They specify the product, they develop the product, they validate the product, they deploy — and then once it meets the users, it evolves. More features are added, new features are requested, bugs are fixed.

Facebook is created this way, and Twitch is created this way, and Quickbooks and Uber and FarmersOnly.com are created this way.

The reason: Products must create value for their users. Tech co’s must learn from how those users act, and then adjust. That is how you wiggle into your product-market fit.

So product development, you could say, is basically one big feedback loop.

No matter the specifics of your methodology — incremental, iterative, “move fast and break dance”, whatever — the result is usually continual improvement.

Unfortunately, this is not how most tech companies think about content.

Most tech companies think of each piece of content they make as an unmoving and inviolable thing.

They specify a piece (or a few pieces) of content, they develop that content, they validate that content, they publish — and then it doesn’t evolve.

No more articles are written, no errors in conception or execution or distribution are addressed.

The reason: there’s no iterative process behind the content. Content development, done like this, does not create a feedback loop. There’s no way to wiggle into content-market fit.

White Papers that took six months to produce are created this way, and executive blog posts that were written by committee are created this way, and branded content that only receives paid traffic are created this way.

No matter how polished your creation — and unless, magically and against all probability, this one piece of content goes (drum roll, jazz hands) “viral” — the result will be disappointing.

Here’s another way to say this:

Your product works because you get market feedback and adjust accordingly. Your content does not work because you get very little market feedback and, accordingly, can’t adjust.

Products work because they provide value to the user.

Content? Same same.

So if you continue to consider each piece of content you write to be a pristine and precious, butterfly-pinned-under-glass thing, then yes: you will certainly have created a few words that don’t embarrass anyone, and which justify the existence of a few marketers on your staff.

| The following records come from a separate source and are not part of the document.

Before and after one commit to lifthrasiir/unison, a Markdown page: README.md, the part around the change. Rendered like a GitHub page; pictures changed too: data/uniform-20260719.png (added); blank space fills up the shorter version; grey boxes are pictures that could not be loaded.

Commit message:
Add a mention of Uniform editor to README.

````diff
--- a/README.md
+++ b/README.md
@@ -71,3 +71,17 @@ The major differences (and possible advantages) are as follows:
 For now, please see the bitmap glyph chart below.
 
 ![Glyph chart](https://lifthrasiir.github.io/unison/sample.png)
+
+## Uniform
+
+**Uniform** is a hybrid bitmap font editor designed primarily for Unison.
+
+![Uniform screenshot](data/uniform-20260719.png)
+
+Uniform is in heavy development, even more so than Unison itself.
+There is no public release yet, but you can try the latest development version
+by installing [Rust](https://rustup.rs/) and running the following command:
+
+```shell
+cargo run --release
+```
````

But, you will have absolutely no understanding of what your audience wants, and needs, and responds to.

Consequently, when it comes to making content, you will not improve.

Content needs a feedback loop

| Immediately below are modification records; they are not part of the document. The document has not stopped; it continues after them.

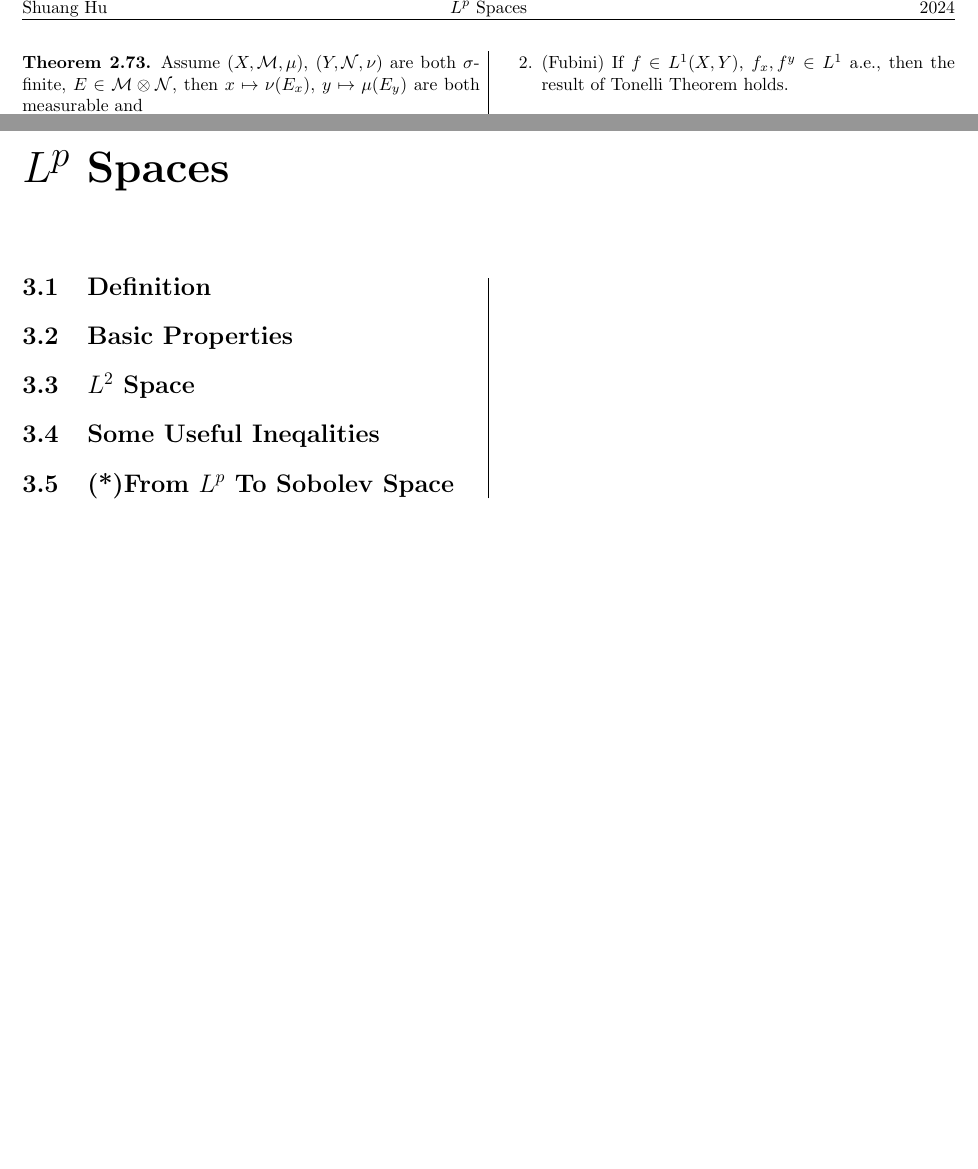
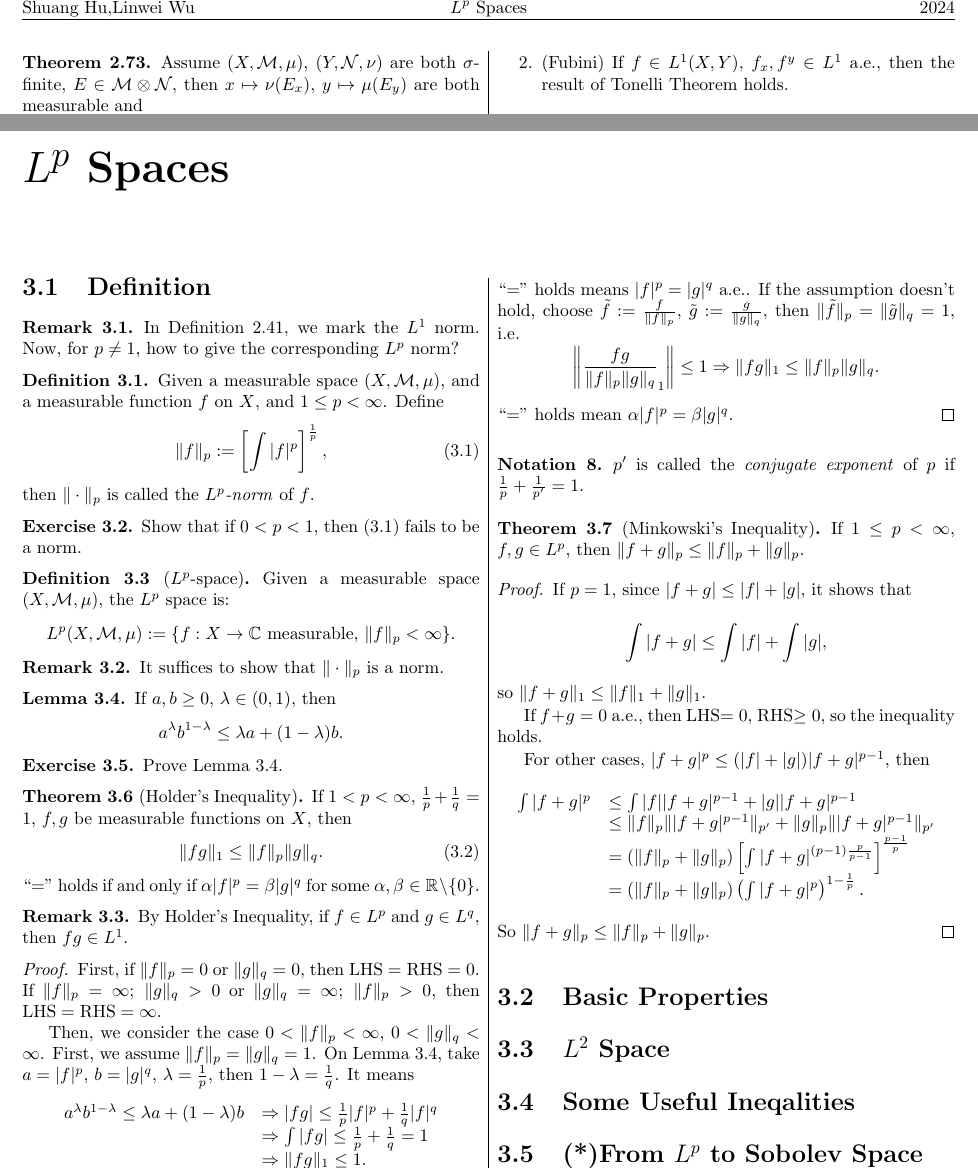
Before and after one commit to hsmath2017/Real_Analysis, a LaTeX thesis (Notes/RealAnalysis.tex, which reads Notes/sec/C-Lp.tex): two parts of pages 18 and 19 of 21, joined at a grey line, cut so that both start at the same text, the shorter picture padded with empty space. Compiled offline with pdfLaTeX.

Commit message:
update Lp contents

```diff
--- a/Notes/RealAnalysis.tex
+++ b/Notes/RealAnalysis.tex
@@ -40,7 +40,7 @@
 \newcommand{\Dx}[1]{\mathrm{D}[#1]}
 \newcommand{\Cx}[1]{\mathrm{C}[#1]}
 \newcommand{\Sx}[1]{\mathrm{S}[#1]}
-
+\newcommand{\norm}[1]{\|#1\|}
 \newcommand{\ccg}[1]{\overline{#1}}
 \newcommand{\dif}{\mathrm{d}}
 \newcommand{\Dim}{\mathrm{D}}
@@ -252,7 +252,7 @@
 
 \pagestyle{fancy}
 \fancyhead{}
-\lhead{Shuang Hu}
+\lhead{Shuang Hu,Linwei Wu}
 \chead{$L^{p}$ Spaces}
 \rhead{\fYear}
 
--- a/Notes/sec/C-Lp.tex
+++ b/Notes/sec/C-Lp.tex
@@ -1,5 +1,129 @@
 \section{Definition}
+\begin{rem}
+    In Definition \ref{Defn:L1space}, we mark the
+    $L^{1}$ norm. Now, for $p\neq 1$, how to give the
+    corresponding $L^{p}$ norm?
+\end{rem}
+\begin{defn}
+    Given a measurable space $(X,\M,\mu)$, and a
+    measurable function $f$ on $X$, and $1\le p<\infty$.
+    Define
+    \begin{equation}
+        \label{Equ:LpNorm}
+        \norm{f}_{p}:=\left[\int|f|^{p}\right]^{\frac{1}{p}},
+    \end{equation}
+    then $\norm{\cdot}_{p}$ is called the
+    \textit{$L^{p}$-norm} of $f$.
+\end{defn}
+\begin{exc}
+    Show that if $0<p<1$, then \eqref{Equ:LpNorm} fails to be
+    a norm.
+\end{exc}
+\begin{defn}[$L^{p}$-space]
+    \label{Defn:LpSpace}
+    Given a measurable space $(X,\M,\mu)$, the $L^{p}$ space
+    is:
+    \begin{displaymath}
+        L^{p}(X,\M,\mu):=\{f:X\rightarrow\mathbb{C}
+        \text{ measurable, }\norm{f}_{p}<\infty\}.
+    \end{displaymath}
+\end{defn}
+\begin{rem}
+    It suffices to show that $\norm{\cdot}_{p}$
+    is a norm.
+\end{rem}
+\begin{lem}
+    \label{Lem:LogInequality}
+    If $a,b\ge 0$, $\lambda\in(0,1)$, then
+    \begin{displaymath}
+        a^{\lambda}b^{1-\lambda}\le\lambda a+(1-\lambda)b.
+    \end{displaymath}
+\end{lem}
+\begin{exc}
+    Prove Lemma \ref{Lem:LogInequality}.
+\end{exc}
+\begin{thm}[Holder's Inequality]
+    \label{Thm:Holder}
+    If $1<p<\infty$, $\frac{1}{p}+\frac{1}{q}=1$,
+    $f,g$ be measurable functions on $X$, then
+    \begin{equation}
+        \label{Equ:HolderInequality}
+        \norm{fg}_{1}\le\norm{f}_{p}\norm{g}_{q}.
+    \end{equation}
+    ``$=$'' holds if and only if $\alpha|f|^{p}=\beta|g|^{q}$
+    for some $\alpha,\beta\in\mathbb{R}\setminus\{0\}$.
+\end{thm}
+\begin{rem}
+    By Holder's Inequality, if $f\in L^{p}$ and $g\in L^{q}$,
+    then $fg\in L^{1}$.
+\end{rem}
+\begin{proof}
+    First, if $\norm{f}_{p}=0$ or $\norm{g}_{q}=0$,
+    then $\text{LHS}=\text{RHS}=0$. If $\norm{f}_{p}=\infty$;
+    $\norm{g}_{q}>0$
+    or $\norm{g}_{q}=\infty$; $\norm{f}_{p}>0$, then
+    $\text{LHS}=\text{RHS}=\infty$.
+
+    Then, we consider the case $0<\norm{f}_{p}<\infty$,
+    $0<\norm{g}_{q}<\infty$. First, we assume
+    $\norm{f}_{p}=\norm{g}_{q}=1$. On Lemma
+    \ref{Lem:LogInequality}, take
+    $a=|f|^{p}$, $b=|g|^{q}$, $\lambda=\frac{1}{p}$, then
+    $1-\lambda=\frac{1}{q}$. It means
+    \begin{displaymath}
+        \begin{array}{rl}
+            a^{\lambda}b^{1-\lambda}\le\lambda a+(1-\lambda)b&
+            \Rightarrow |fg|\le\frac{1}{p}|f|^{p}+\frac{1}{q}|f|^{q}\\
+            &\Rightarrow\int|fg|\le\frac{1}{p}+\frac{1}{q}=1\\
+            &\Rightarrow\norm{fg}_{1}\le 1.
+        \end{array}
+    \end{displaymath}
+    ``$=$'' holds means $|f|^{p}=|g|^{q}$ a.e..
+    If the assumption doesn't hold, choose
+    $\tilde{f}:=\frac{f}{\norm{f}_{p}}$,
+    $\tilde{g}:=\frac{g}{\norm{g}_{q}}$,
+    then $\norm{\tilde{f}}_{p}=\norm{\tilde{g}}_{q}=1$, i.e.
+    \begin{displaymath}
+        \left\|{\frac{fg}{\norm{f}_p\norm{g}_{q}}}_{1}\right\|
+        \le 1
+        \Rightarrow\norm{fg}_{1}\le\norm{f}_{p}\norm{g}_{q}.
+    \end{displaymath}
+    ``$=$'' holds mean $\alpha|f|^{p}=\beta|g|^{q}$.
+\end{proof}
+\begin{ntn}
+    $p'$ is called the \textit{conjugate exponent} of $p$ if
+    $\frac{1}{p}+\frac{1}{p'}=1$.
+\end{ntn}
+\begin{thm}[Minkowski's Inequality]
+    If $1\le p<\infty$, $f,g\in L^{p}$, then
+    $\norm{f+g}_{p}\le\norm{f}_{p}+\norm{g}_{p}$.
+\end{thm}
+\begin{proof}
+    If $p=1$, since $|f+g|\le|f|+|g|$, it shows that
+    \begin{displaymath}
+        \int|f+g|\le\int|f|+\int|g|,
+    \end{displaymath}
+    so $\norm{f+g}_{1}\le\norm{f}_{1}+\norm{g}_{1}$.
+
+    If $f+g=0$ a.e., then LHS$=0$, RHS$\ge 0$, so the inequality
+    holds.
+
+    For other cases, $|f+g|^{p}\le(|f|+|g|)|f+g|^{p-1}$, then
+    \begin{displaymath}
+        \begin{array}{rl}
+            \int|f+g|^{p}&\le \int|f||f+g|^{p-1}+|g||f+g|^{p-1}\\
+            &\le\norm{f}_{p}\norm{|f+g|^{p-1}}_{p'}
+            +\norm{g}_{p}\norm{|f+g|^{p-1}}_{p'}\\
+            &=(\norm{f}_{p}+\norm{g}_{p})
+            \left[\int|f+g|^{(p-1)\frac{p}{p-1}}\right]
+            ^{\frac{p-1}{p}}\\
+            &=(\norm{f}_{p}+\norm{g}_{p})
+            \left(\int|f+g|^{p}\right)^{1-\frac{1}{p}}.
+        \end{array}
+    \end{displaymath}
+    So $\norm{f+g}_{p}\le\norm{f}_{p}+\norm{g}_{p}$.
+\end{proof}
 \section{Basic Properties}
 \section{$L^{2}$ Space}
 \section{Some Useful Ineqalities}
-\section{(*)From $L^{p}$ To Sobolev Space}
+\section{(*)From $L^{p}$ to Sobolev Space}
```
Also changed, not shown: Notes/sec/B-Integration.tex (+1 -1 lines), Notes/RealAnalysis.tex (6 more changed lines).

Consider your favorite news publications: e.g., The NYTimes, or Vox, or Portable Restroom Operator (actually a thing!).

The NYTimes or Vox or Portable Restroom Operator are not defined by any one single piece of quality content they publish. Rather, their brands are defined by how consistently they publish quality content. That consistency creates audience attention and response. That audience attention and response is factored into the publication’s decisions about their next content.

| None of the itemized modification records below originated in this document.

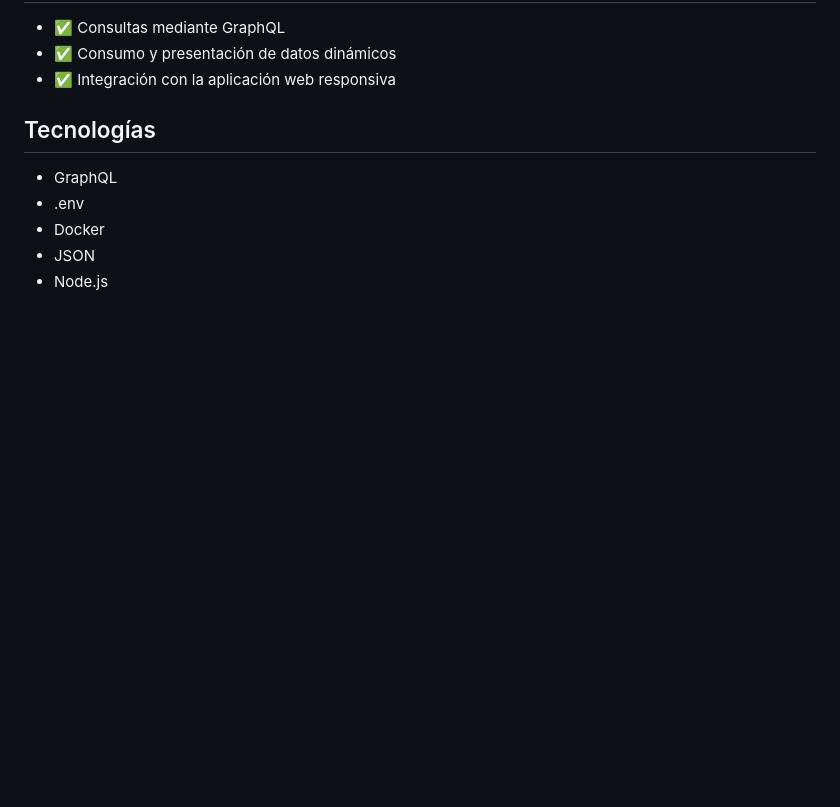
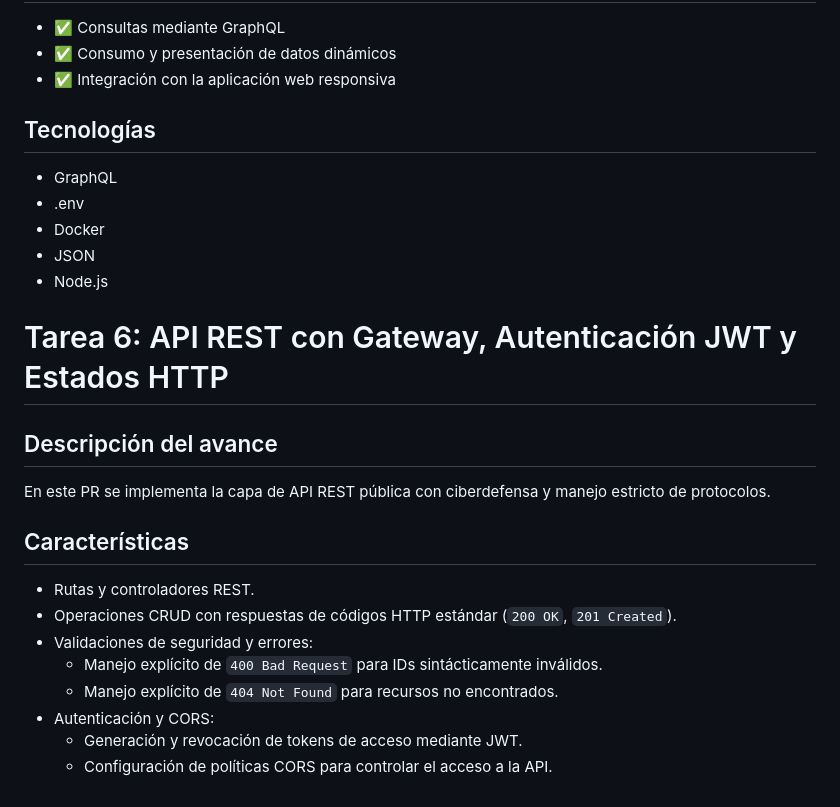
Before and after one commit to maguirreesp/Desarrollo-web-y-movil-UNAB, a Markdown page: README.md, the part around the change. GitHub-like rendering; blank space fills up the shorter version.

Commit message:
Se edita README

```diff
--- a/README.md
+++ b/README.md
@@ -114,3 +114,20 @@ Integración de una API GraphQL para consultar y presentar datos de forma dinám
 - Docker
 - JSON
 - Node.js
+
+# Tarea 6: API REST con Gateway, Autenticación JWT y Estados HTTP
+
+## Descripción del avance
+
+En este PR se implementa la capa de API REST pública con ciberdefensa y manejo estricto de protocolos.
+
+## Características
+
+- Rutas y controladores REST.
+- Operaciones CRUD con respuestas de códigos HTTP estándar (`200 OK`, `201 Created`).
+- Validaciones de seguridad y errores:
+    - Manejo explícito de `400 Bad Request` para IDs sintácticamente inválidos.
+    - Manejo explícito de `404 Not Found` para recursos no encontrados.
+- Autenticación y CORS:
+    - Generación y revocación de tokens de acceso mediante JWT.
+    - Configuración de políticas CORS para controlar el acceso a la API.
```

In the same vein, no software product is defined by any one line of code. Rather, software products are defined by the consistent quality of its code. The software product creates user interaction and response. That user interaction and response is factored into the tech company’s decisions about their next lines of code.

Don’t think of a piece of content like a finished product. Think of a piece of content as a line of code.

This piece of content that you’re reading, right here, is not analogous to a product. Rather, this piece of content is a single line of code. The product of those lines of code is our brand, a handsome creative agency called Article Group.

After this article comes another article, and another article, and another article. Each article receives feedback, or not. With that feedback we can better decide whether to continue writing about a topic, or not.

The product is never finished. The brand never stops evolving.

Content iterates, just like your code.

Fin